I was in my forties when I discovered that I have an interiorised stammer – a relatively common problem, affecting over 750,000 people in the UK – and, thanks to a diagnosis and treatment from a speech therapist, I have been able to understand the condition and carry on with my career, knowing it is just part of who I am.
It just never occurred to me that it should hold me back. So, I am eager to find out the reasons why an estimated 2.5 billion people worldwide, according to the Clearly campaign, continue to suffer from a condition which hinders children’s education, undermines economic productivity and entrenches gender inequality, and yet is perfectly treatable: poor vision.
Affecting almost a third of the world’s population, uncorrected poor vision – by which I mean natural short-sightedness (myopia) or the gradual loss of vision that comes to everyone of a certain age (presbyopia) – proves to be a huge obstacle to global economic development.
Uncorrected poor vision creates a litany of small setbacks for people whose lives would be drastically improved with a straightforward solution: a simple pair of glasses.
It increases the toll of healthcare provision and the indirect costs of road and domestic accidents and informal family care, and it leads to lost income and workplace productivity.
And the total global cost is huge. Access Economics has estimated that the global cost of poor vision is as much as $3 trillion a year.
Poor vision itself is not the subject of any UN’s Security Council Resolutions or any of the Sustainable Development Goals. While there are laudable efforts to fund medical interventions for the 165 million people worldwide who could suffer sight loss without attention, there is no multilateral commitment in place to tackle poor vision.
Yet, if we were to tackle poor vision like we tackled diseases like polio, we would face enjoy significant economics returns, lift people out of poverty and improve the quality of life for literally billions of people.
Many of our multilateral health and development targets would be impossible to achieve without tackling poor vision. For example, global goals to deliver quality education, decent work and gender equality.
The important point is that glasses are genuinely affordable, costing as little as £1 to produce.
Outlining the objectives of the Clearly campaign, its founder James Chen has highlighted four obstacles standing in our way – what he calls ‘the four Ds’.
The first is diagnosis. In most countries, eye tests are the preserve of optometrists who generally need four years of training. Yet technology allows someone with just three days training to carry out a simple test. Of course, we should be training more optometrists but it is much cheaper to train community nurses, teachers and even entrepreneurs – as countries like Rwanda and Botswana are doing.

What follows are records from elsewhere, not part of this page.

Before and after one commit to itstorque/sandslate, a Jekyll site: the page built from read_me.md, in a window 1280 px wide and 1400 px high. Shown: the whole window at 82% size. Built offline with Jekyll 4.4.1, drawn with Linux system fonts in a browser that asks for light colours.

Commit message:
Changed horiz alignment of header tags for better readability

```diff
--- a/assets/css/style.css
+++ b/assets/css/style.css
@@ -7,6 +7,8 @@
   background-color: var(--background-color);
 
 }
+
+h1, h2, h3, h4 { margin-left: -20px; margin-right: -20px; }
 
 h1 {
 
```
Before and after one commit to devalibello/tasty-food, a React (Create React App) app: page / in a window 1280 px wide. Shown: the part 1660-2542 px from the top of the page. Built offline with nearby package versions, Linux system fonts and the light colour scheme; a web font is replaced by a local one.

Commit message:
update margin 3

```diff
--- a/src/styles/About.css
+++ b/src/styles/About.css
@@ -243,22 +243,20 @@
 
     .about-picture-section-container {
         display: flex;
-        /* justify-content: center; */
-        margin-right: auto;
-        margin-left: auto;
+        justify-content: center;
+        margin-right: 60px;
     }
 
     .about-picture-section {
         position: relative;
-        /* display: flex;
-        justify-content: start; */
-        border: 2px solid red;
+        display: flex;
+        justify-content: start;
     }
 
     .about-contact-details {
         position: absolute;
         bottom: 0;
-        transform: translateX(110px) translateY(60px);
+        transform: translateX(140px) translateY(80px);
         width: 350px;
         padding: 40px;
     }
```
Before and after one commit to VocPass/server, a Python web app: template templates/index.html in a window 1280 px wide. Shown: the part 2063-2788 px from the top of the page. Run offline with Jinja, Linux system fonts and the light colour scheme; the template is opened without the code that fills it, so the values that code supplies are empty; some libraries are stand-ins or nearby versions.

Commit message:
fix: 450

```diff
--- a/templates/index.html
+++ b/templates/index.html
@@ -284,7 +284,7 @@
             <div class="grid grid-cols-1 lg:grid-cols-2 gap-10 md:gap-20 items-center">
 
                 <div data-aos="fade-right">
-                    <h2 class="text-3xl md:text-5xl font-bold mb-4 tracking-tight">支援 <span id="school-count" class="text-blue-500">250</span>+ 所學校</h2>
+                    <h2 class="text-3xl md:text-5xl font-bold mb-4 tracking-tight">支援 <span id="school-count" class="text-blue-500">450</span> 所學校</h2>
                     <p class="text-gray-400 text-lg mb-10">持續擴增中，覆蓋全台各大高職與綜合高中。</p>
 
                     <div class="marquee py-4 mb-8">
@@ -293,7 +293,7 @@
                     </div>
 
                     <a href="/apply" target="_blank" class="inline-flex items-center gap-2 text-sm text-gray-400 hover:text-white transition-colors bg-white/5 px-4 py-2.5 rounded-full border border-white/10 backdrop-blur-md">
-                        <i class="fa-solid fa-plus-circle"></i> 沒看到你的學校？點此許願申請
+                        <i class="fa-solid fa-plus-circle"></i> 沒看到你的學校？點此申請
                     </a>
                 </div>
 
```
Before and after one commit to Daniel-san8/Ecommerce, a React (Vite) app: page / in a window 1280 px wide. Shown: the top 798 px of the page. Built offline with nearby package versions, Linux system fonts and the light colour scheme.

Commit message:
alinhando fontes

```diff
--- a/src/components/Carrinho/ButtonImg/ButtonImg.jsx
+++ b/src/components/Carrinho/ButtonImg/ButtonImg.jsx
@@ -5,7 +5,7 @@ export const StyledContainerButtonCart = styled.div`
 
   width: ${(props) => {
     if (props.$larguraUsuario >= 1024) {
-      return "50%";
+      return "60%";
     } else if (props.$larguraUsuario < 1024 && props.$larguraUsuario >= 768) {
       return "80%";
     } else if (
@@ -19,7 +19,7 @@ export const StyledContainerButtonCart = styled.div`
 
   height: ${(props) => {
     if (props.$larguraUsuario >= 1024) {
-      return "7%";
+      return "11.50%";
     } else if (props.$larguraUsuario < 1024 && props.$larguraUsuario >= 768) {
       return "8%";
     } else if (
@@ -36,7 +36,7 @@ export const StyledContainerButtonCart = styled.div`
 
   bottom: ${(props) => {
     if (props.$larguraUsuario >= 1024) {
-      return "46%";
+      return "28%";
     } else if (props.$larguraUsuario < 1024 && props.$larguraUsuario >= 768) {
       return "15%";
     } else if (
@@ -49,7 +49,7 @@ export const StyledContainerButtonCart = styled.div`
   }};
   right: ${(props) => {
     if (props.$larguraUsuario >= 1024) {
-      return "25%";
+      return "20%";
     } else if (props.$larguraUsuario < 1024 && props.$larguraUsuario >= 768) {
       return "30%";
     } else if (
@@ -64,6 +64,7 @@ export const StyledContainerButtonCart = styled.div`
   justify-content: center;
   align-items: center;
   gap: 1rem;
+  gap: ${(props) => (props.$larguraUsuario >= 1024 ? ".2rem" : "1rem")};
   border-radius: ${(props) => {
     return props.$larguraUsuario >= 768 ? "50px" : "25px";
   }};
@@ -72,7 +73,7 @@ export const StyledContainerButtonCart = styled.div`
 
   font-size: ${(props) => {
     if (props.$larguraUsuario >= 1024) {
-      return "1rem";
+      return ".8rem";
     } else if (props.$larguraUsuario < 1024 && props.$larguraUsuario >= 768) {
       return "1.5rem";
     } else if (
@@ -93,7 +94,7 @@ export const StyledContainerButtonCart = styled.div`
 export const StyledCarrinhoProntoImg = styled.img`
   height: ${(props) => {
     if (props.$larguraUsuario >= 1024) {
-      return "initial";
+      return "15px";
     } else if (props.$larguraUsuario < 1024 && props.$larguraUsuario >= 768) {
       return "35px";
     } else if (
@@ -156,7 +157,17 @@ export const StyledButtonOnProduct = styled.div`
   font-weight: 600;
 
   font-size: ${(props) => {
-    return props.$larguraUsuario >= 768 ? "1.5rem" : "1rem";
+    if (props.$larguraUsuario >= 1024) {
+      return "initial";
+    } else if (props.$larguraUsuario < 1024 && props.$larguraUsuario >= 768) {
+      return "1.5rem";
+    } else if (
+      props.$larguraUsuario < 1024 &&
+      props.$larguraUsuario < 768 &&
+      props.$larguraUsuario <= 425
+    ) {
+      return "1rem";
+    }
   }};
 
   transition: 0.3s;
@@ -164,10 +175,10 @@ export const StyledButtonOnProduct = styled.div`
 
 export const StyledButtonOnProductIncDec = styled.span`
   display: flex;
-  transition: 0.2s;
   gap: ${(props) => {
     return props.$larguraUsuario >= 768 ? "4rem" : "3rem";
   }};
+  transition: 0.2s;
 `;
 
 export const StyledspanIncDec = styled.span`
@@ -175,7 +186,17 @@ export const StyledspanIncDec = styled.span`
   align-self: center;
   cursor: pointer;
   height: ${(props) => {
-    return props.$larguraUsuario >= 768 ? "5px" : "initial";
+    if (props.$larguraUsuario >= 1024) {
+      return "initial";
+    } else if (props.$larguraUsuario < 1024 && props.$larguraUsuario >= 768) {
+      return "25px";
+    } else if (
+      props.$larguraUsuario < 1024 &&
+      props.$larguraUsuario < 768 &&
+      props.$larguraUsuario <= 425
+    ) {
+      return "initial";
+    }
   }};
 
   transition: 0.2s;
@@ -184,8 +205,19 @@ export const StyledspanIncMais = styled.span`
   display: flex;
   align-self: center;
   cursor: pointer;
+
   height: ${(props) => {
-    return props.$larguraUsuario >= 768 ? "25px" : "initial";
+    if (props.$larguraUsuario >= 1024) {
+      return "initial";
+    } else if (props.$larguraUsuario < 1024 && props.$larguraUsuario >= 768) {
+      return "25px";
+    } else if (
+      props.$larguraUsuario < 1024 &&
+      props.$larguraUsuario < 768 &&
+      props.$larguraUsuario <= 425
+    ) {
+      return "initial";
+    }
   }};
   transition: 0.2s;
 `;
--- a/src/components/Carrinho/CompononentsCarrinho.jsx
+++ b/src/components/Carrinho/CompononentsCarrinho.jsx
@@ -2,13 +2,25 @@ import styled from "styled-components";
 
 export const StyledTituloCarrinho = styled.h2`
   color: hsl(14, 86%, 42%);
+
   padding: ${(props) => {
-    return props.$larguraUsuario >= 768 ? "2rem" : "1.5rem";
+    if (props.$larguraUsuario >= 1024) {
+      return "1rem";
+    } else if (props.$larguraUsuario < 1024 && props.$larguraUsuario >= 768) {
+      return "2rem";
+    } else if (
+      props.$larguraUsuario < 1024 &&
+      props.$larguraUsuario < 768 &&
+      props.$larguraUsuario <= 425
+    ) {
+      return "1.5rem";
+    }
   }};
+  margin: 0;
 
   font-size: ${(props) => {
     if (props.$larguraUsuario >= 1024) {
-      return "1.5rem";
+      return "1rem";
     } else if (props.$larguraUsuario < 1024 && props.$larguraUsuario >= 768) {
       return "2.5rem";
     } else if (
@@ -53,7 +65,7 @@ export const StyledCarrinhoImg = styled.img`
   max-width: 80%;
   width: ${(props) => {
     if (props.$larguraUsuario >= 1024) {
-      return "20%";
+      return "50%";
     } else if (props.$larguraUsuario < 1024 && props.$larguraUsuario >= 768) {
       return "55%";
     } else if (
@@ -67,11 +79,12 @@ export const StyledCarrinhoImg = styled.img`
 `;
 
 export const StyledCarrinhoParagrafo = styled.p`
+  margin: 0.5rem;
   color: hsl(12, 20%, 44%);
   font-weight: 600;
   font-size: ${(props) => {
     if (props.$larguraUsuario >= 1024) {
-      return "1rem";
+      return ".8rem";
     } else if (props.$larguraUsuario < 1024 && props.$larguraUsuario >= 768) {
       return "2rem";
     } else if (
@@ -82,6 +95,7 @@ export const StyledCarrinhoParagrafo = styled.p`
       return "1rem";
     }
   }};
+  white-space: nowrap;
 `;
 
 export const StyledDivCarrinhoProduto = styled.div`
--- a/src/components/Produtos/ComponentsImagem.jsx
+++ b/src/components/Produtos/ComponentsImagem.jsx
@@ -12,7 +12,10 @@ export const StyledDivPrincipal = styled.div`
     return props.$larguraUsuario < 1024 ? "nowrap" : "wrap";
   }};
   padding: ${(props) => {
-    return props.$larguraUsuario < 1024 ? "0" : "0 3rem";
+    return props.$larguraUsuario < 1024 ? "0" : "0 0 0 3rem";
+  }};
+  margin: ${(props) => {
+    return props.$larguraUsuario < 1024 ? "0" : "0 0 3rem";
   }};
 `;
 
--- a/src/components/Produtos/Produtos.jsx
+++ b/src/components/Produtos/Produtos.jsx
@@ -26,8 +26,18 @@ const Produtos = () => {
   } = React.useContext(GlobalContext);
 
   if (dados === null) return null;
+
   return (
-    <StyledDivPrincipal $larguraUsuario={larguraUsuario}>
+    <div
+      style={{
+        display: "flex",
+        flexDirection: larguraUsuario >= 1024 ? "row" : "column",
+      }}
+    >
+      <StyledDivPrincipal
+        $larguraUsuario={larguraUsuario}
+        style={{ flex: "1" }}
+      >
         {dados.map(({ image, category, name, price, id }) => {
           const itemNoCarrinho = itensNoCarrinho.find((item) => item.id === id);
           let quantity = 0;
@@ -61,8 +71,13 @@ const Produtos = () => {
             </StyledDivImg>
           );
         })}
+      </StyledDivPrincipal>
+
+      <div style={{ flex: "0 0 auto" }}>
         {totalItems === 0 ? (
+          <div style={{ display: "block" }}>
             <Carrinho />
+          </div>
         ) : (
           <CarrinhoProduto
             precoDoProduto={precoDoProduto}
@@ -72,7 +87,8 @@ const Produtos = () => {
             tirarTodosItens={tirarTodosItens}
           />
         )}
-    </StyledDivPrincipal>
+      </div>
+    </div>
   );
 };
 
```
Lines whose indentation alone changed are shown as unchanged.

And even when people are diagnosed, the logistical challenges of distribution, getting glasses to where they are needed, holds back a nationwide solution. Most of the billions of people with poor vision live in rural parts of the developing world, but they are not totally inaccessible. If you can buy a bottle of coke or packet of biscuits in rural villages around the world, why can’t we distribute glasses too?
The lengthy supply chain and the payment of import taxes and duties add many dollars in value to the average pair of glasses – particularly prescription glasses – by the time they are sold, putting them out of reach to families on low incomes.
Organisations like Vision for a Nation and Vision Spring have sought to tackle this challenge by subsidising the cost of a pair of glasses in counties like Rwanda and Bangladesh in the hope of creating a market for glasses that cost as little as £1.
Yet the final ‘D’ – demand – still poses problems. Those who wear glasses have always encountered social stigma, which can stop even those with the right prescription from experiencing the improvements that glasses will bring. When the market reaches a critical mass, this problem can be overcome.
Since the invention of glasses 700 years ago – and their proliferation after the invention of the printing press – clear vision has transformed countless lives. Yet a third of the global population are still living a blurry life.
It’s time to help the whole world see.